> _Work instruction_
Run through the records and, wherever a line holds the word "exception", return that line.

==========

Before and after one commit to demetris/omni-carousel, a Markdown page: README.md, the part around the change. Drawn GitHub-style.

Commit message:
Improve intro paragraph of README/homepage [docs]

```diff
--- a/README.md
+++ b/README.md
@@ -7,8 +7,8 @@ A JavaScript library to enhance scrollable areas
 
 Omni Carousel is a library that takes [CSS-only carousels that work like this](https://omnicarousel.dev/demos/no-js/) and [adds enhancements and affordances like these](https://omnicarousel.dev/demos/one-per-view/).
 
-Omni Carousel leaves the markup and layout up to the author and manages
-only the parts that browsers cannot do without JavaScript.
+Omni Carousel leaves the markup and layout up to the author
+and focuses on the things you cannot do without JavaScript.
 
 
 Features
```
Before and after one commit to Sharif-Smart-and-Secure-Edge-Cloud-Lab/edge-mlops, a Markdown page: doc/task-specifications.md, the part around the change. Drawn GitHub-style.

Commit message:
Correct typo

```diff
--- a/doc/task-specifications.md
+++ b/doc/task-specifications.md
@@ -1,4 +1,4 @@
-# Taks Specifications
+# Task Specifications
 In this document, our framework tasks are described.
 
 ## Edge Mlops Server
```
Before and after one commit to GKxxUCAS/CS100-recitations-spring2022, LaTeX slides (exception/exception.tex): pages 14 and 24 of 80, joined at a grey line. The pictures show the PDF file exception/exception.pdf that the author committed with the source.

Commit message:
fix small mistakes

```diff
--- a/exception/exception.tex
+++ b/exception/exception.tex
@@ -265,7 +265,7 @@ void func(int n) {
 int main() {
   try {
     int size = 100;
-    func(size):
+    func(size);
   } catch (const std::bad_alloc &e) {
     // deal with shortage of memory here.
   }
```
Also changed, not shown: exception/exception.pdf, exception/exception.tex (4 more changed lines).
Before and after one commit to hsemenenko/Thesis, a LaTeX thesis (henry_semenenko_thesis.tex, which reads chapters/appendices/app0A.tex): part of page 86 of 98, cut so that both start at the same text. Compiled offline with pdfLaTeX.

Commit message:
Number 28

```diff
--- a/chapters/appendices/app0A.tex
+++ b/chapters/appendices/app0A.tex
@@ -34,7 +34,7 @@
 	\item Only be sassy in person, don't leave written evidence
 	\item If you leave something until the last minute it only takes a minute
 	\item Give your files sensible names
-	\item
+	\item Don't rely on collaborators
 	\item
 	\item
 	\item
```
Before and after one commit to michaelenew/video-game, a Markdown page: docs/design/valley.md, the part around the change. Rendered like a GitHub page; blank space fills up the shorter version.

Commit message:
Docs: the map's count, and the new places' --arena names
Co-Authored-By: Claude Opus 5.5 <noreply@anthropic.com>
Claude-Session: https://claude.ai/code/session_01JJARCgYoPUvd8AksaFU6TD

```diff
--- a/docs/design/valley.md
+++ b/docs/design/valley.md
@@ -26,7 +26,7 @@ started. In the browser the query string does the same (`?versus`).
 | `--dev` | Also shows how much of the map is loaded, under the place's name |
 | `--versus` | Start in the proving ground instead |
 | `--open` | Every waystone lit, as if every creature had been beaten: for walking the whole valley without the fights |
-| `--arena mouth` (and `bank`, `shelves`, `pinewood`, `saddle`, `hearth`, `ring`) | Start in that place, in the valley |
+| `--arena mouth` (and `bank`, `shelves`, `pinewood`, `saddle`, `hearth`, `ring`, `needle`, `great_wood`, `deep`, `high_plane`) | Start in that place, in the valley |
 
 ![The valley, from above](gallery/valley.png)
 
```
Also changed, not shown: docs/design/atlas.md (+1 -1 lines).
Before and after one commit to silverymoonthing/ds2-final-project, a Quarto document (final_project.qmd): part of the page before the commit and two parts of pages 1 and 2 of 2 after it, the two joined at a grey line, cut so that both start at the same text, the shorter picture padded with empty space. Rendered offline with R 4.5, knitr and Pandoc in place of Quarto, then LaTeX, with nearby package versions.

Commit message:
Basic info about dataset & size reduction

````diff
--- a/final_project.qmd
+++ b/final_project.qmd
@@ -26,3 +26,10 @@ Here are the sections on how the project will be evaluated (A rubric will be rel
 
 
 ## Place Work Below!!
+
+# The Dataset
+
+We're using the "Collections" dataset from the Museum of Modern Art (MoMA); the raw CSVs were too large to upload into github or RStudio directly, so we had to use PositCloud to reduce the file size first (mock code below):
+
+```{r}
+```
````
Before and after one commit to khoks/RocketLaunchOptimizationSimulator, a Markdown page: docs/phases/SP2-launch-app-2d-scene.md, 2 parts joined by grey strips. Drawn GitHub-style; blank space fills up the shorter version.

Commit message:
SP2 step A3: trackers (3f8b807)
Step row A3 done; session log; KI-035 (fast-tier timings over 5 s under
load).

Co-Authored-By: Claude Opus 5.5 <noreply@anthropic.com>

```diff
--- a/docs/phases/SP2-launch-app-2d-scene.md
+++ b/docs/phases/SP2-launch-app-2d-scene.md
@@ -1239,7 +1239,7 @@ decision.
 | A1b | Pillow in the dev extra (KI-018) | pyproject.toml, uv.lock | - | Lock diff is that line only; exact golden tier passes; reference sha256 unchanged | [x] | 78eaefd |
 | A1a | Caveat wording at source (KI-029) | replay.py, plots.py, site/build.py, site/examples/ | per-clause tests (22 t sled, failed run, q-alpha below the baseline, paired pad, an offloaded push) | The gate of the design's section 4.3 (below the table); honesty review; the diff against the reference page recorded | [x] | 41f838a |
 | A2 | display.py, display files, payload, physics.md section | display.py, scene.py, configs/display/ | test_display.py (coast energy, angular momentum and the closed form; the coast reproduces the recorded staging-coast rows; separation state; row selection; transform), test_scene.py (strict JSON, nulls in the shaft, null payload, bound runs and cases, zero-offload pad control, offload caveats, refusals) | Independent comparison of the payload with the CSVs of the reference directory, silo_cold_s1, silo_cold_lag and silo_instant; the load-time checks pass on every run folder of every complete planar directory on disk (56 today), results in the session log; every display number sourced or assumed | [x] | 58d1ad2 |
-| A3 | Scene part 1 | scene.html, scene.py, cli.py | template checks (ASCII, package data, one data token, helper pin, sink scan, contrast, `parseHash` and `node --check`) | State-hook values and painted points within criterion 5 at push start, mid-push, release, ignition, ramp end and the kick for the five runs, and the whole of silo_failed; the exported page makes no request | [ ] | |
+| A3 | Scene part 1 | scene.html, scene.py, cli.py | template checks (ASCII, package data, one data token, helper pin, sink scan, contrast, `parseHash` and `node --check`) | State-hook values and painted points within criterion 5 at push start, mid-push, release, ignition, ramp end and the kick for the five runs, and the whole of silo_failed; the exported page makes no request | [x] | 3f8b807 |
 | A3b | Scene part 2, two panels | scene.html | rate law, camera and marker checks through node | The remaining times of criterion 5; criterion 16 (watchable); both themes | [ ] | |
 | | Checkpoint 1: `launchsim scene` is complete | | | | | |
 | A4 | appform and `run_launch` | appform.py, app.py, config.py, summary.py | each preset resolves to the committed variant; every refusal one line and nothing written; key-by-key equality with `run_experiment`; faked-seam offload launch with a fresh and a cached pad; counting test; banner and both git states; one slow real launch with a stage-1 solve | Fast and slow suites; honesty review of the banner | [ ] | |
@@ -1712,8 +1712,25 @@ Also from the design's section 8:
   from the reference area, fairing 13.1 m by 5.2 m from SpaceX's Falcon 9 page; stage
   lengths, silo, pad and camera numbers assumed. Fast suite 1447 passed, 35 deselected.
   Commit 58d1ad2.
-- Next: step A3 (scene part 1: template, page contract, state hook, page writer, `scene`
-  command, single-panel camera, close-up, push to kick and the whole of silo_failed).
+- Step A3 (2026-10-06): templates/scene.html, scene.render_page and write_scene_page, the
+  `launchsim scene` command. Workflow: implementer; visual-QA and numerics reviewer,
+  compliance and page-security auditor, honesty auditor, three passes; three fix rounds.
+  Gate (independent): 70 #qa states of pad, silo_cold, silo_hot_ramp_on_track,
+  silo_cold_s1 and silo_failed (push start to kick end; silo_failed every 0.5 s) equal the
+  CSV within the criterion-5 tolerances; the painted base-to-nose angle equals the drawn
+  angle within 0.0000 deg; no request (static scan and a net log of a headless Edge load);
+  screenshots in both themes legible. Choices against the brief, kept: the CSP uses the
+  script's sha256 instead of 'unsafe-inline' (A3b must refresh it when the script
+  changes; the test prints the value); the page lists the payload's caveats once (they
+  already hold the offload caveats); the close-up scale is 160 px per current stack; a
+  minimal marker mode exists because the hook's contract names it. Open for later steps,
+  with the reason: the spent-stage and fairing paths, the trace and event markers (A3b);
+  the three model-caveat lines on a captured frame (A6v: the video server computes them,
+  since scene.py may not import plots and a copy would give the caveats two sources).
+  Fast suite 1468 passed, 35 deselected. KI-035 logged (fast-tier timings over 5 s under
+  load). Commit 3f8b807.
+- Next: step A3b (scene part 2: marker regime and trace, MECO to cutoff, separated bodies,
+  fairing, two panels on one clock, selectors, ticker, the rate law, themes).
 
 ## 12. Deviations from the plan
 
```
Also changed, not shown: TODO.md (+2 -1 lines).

==========

> _Result of the exercise_
Before and after one commit to GKxxUCAS/CS100-recitations-spring2022, LaTeX slides (exception/exception.tex): pages 14 and 24 of 80, joined at a grey line. The pictures show the PDF file exception/exception.pdf that the author committed with the source.
--- a/exception/exception.tex
+++ b/exception/exception.tex
Also changed, not shown: exception/exception.pdf, exception/exception.tex (4 more changed lines).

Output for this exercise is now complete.